── Exercise materials ──

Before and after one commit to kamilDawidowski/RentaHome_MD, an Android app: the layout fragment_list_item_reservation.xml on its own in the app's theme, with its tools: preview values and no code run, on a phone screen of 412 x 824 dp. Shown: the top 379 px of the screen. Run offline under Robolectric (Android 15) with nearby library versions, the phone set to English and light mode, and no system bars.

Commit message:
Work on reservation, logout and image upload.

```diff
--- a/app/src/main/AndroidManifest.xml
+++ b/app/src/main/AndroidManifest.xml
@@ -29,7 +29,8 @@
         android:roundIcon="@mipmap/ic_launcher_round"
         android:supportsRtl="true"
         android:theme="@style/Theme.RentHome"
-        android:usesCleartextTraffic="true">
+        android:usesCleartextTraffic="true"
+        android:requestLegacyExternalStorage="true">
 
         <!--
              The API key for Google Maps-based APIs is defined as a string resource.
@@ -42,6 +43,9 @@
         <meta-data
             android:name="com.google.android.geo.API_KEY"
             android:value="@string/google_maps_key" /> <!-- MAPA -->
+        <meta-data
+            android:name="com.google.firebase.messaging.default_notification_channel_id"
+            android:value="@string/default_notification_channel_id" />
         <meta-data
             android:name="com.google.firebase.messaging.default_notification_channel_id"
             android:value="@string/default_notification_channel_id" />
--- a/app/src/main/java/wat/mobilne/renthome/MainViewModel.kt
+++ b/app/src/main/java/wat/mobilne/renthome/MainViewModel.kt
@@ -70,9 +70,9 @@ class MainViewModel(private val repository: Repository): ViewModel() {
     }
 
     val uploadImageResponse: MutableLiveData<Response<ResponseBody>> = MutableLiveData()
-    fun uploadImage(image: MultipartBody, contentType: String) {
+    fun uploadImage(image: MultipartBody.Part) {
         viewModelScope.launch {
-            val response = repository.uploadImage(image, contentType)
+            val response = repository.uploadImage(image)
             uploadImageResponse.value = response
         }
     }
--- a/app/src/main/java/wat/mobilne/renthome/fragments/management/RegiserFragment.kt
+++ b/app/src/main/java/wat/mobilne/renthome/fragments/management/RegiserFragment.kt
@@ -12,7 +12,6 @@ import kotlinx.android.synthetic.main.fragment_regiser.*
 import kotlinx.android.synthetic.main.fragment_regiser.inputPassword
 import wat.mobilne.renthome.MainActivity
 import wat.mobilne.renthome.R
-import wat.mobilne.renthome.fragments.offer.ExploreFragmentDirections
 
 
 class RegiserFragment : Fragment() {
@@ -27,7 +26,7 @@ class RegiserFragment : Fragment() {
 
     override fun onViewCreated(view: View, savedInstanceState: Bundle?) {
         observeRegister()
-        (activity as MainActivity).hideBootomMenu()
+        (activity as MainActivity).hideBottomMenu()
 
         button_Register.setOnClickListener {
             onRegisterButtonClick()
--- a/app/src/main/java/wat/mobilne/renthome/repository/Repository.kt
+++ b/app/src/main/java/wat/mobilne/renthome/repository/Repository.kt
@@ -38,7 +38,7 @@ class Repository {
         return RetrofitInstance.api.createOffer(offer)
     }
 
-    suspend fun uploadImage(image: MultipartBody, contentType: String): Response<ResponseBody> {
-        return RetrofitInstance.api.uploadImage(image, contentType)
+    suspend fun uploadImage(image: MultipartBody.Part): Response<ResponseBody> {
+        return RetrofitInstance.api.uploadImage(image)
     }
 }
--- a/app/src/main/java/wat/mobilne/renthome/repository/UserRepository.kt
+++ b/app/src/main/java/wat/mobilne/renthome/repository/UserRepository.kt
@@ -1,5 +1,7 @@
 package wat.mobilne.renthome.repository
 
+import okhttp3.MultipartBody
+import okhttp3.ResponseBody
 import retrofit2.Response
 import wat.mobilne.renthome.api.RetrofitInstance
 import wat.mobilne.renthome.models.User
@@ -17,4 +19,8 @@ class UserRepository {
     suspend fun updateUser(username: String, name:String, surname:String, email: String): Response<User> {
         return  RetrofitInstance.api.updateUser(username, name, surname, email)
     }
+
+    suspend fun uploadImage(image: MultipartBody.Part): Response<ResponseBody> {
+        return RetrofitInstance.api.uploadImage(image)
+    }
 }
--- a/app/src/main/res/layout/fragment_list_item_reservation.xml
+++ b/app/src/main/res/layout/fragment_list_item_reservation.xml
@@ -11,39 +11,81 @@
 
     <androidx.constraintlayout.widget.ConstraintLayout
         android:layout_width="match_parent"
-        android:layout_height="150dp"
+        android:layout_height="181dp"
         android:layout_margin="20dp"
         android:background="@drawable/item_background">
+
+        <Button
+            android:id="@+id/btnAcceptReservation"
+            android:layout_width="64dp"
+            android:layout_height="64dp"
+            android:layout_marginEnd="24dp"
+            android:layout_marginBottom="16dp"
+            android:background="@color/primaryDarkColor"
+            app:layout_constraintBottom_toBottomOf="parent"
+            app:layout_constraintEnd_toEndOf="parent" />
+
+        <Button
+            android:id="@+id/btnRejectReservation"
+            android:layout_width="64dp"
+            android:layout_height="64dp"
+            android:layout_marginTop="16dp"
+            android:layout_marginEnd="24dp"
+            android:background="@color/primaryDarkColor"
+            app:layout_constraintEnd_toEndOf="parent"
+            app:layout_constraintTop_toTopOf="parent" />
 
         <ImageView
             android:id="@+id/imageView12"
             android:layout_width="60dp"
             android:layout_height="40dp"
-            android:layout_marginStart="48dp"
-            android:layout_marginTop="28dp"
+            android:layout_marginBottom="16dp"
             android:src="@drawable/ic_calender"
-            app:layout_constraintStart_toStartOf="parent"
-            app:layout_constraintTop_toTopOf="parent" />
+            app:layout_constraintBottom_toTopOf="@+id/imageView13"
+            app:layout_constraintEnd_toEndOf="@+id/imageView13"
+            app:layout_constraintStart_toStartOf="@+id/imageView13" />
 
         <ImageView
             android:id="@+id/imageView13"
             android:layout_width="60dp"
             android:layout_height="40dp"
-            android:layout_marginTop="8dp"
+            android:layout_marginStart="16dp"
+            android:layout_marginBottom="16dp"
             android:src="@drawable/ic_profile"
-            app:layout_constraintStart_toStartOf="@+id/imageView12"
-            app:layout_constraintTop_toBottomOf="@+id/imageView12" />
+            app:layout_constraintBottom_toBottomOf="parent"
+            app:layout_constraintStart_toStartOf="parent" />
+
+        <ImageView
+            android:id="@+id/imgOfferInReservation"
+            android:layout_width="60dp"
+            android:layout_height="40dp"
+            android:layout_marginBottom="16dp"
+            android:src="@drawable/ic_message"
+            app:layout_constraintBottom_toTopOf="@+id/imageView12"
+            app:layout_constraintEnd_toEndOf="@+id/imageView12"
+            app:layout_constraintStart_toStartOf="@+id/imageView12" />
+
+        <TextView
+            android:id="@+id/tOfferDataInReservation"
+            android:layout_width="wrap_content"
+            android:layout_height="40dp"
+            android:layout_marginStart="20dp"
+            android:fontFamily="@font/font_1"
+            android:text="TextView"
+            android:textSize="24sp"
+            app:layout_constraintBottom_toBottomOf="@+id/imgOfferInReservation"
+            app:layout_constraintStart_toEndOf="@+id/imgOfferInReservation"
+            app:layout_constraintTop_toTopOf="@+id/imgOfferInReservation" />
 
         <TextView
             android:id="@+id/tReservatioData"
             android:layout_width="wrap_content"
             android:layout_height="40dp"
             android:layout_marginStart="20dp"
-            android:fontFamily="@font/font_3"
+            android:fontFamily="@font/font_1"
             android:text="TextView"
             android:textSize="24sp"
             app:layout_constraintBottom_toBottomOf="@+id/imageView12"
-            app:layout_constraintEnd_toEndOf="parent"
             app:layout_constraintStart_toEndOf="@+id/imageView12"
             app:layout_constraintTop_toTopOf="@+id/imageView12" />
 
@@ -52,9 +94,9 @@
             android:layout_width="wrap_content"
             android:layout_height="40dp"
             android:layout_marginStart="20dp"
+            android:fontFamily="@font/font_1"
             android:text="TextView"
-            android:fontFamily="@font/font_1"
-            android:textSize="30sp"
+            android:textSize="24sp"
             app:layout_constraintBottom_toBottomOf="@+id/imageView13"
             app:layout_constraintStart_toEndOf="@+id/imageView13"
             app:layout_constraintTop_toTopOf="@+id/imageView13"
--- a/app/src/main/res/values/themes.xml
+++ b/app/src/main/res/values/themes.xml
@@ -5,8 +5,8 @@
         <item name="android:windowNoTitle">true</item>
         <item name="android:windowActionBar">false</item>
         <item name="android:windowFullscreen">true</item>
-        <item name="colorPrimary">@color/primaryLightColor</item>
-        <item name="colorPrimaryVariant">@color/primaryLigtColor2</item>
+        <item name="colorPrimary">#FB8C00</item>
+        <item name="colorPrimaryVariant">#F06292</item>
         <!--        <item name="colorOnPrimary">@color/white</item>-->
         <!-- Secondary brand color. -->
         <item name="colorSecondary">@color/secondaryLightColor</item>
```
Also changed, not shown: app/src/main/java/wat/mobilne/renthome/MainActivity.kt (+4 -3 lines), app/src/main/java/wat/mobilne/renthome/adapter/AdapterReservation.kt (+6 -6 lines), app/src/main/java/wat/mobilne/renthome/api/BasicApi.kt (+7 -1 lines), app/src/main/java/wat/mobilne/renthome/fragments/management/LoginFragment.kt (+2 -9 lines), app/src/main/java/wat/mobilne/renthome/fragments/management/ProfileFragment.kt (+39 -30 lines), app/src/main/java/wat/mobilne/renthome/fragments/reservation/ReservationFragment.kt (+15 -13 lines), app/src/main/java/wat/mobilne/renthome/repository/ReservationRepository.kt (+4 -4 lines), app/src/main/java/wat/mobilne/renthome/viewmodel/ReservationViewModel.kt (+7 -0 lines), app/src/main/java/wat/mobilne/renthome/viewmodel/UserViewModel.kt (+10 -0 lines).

───

> [Activity]:
Where a line of the listing holds "import", show that line.

> [Solution for this task]:
@@ -12,7 +12,6 @@ import kotlinx.android.synthetic.main.fragment_regiser.*
 import kotlinx.android.synthetic.main.fragment_regiser.inputPassword
 import wat.mobilne.renthome.MainActivity
 import wat.mobilne.renthome.R
-import wat.mobilne.renthome.fragments.offer.ExploreFragmentDirections
+import okhttp3.MultipartBody
+import okhttp3.ResponseBody
 import retrofit2.Response
 import wat.mobilne.renthome.api.RetrofitInstance
 import wat.mobilne.renthome.models.User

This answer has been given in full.